WHAT THE EXERCISE ASKS:
The response has to be every entry, printed word for word.

⟨

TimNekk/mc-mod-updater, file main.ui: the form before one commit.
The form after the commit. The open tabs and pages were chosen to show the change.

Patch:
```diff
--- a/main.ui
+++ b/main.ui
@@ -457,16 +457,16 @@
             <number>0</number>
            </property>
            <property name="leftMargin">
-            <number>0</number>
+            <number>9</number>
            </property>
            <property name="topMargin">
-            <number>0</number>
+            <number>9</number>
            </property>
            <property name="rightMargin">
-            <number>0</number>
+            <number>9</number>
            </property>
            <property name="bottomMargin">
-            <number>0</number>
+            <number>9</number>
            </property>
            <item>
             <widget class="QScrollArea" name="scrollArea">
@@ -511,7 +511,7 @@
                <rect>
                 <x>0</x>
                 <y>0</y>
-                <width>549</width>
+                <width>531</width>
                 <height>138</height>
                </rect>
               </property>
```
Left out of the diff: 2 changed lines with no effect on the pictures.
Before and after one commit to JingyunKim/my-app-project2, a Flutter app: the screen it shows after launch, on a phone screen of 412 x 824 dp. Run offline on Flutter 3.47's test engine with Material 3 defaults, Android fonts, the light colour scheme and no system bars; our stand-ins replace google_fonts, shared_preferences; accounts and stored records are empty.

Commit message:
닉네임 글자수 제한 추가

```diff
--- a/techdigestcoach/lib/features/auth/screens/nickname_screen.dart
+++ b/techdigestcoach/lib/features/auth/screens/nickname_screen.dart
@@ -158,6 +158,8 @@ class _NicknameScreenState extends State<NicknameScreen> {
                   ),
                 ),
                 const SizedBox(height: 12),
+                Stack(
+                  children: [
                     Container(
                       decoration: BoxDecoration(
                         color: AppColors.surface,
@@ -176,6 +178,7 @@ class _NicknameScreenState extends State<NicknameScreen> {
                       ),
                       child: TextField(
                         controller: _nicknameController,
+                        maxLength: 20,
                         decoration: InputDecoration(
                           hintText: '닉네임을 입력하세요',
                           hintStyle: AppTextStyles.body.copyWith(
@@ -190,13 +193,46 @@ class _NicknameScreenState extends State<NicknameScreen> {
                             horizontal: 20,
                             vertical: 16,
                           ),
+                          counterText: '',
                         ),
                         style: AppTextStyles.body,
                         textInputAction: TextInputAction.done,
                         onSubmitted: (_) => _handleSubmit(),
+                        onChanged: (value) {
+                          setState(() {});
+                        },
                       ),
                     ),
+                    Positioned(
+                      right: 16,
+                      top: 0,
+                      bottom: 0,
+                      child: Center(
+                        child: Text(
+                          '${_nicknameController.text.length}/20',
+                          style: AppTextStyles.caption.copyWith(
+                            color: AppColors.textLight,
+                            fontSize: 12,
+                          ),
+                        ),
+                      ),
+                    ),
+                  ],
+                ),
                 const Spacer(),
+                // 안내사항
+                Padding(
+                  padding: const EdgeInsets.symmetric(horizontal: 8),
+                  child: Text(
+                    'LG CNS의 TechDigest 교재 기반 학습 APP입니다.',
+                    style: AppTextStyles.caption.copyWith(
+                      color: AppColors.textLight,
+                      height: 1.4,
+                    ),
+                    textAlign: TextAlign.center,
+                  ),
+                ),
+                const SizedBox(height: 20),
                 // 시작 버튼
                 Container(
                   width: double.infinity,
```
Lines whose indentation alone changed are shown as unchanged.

⟩

TASK ANSWER:
TimNekk/mc-mod-updater, file main.ui: the form before one commit.
The form after the commit. The open tabs and pages were chosen to show the change.

Patch:
```diff
--- a/main.ui
+++ b/main.ui
@@ -457,16 +457,16 @@
             <number>0</number>
            </property>
            <property name="leftMargin">
-            <number>0</number>
+            <number>9</number>
            </property>
            <property name="topMargin">
-            <number>0</number>
+            <number>9</number>
            </property>
            <property name="rightMargin">
-            <number>0</number>
+            <number>9</number>
            </property>
            <property name="bottomMargin">
-            <number>0</number>
+            <number>9</number>
            </property>
            <item>
             <widget class="QScrollArea" name="scrollArea">
@@ -511,7 +511,7 @@
                <rect>
                 <x>0</x>
                 <y>0</y>
-                <width>549</width>
+                <width>531</width>
                 <height>138</height>
                </rect>
               </property>
```
Left out of the diff: 2 changed lines with no effect on the pictures.
Before and after one commit to JingyunKim/my-app-project2, a Flutter app: the screen it shows after launch, on a phone screen of 412 x 824 dp. Run offline on Flutter 3.47's test engine with Material 3 defaults, Android fonts, the light colour scheme and no system bars; our stand-ins replace google_fonts, shared_preferences; accounts and stored records are empty.

Commit message:
닉네임 글자수 제한 추가

```diff
--- a/techdigestcoach/lib/features/auth/screens/nickname_screen.dart
+++ b/techdigestcoach/lib/features/auth/screens/nickname_screen.dart
@@ -158,6 +158,8 @@ class _NicknameScreenState extends State<NicknameScreen> {
                   ),
                 ),
                 const SizedBox(height: 12),
+                Stack(
+                  children: [
                     Container(
                       decoration: BoxDecoration(
                         color: AppColors.surface,
@@ -176,6 +178,7 @@ class _NicknameScreenState extends State<NicknameScreen> {
                       ),
                       child: TextField(
                         controller: _nicknameController,
+                        maxLength: 20,
                         decoration: InputDecoration(
                           hintText: '닉네임을 입력하세요',
                           hintStyle: AppTextStyles.body.copyWith(
@@ -190,13 +193,46 @@ class _NicknameScreenState extends State<NicknameScreen> {
                             horizontal: 20,
                             vertical: 16,
                           ),
+                          counterText: '',
                         ),
                         style: AppTextStyles.body,
                         textInputAction: TextInputAction.done,
                         onSubmitted: (_) => _handleSubmit(),
+                        onChanged: (value) {
+                          setState(() {});
+                        },
                       ),
                     ),
+                    Positioned(
+                      right: 16,
+                      top: 0,
+                      bottom: 0,
+                      child: Center(
+                        child: Text(
+                          '${_nicknameController.text.length}/20',
+                          style: AppTextStyles.caption.copyWith(
+                            color: AppColors.textLight,
+                            fontSize: 12,
+                          ),
+                        ),
+                      ),
+                    ),
+                  ],
+                ),
                 const Spacer(),
+                // 안내사항
+                Padding(
+                  padding: const EdgeInsets.symmetric(horizontal: 8),
+                  child: Text(
+                    'LG CNS의 TechDigest 교재 기반 학습 APP입니다.',
+                    style: AppTextStyles.caption.copyWith(
+                      color: AppColors.textLight,
+                      height: 1.4,
+                    ),
+                    textAlign: TextAlign.center,
+                  ),
+                ),
+                const SizedBox(height: 20),
                 // 시작 버튼
                 Container(
                   width: double.infinity,
```
Lines whose indentation alone changed are shown as unchanged.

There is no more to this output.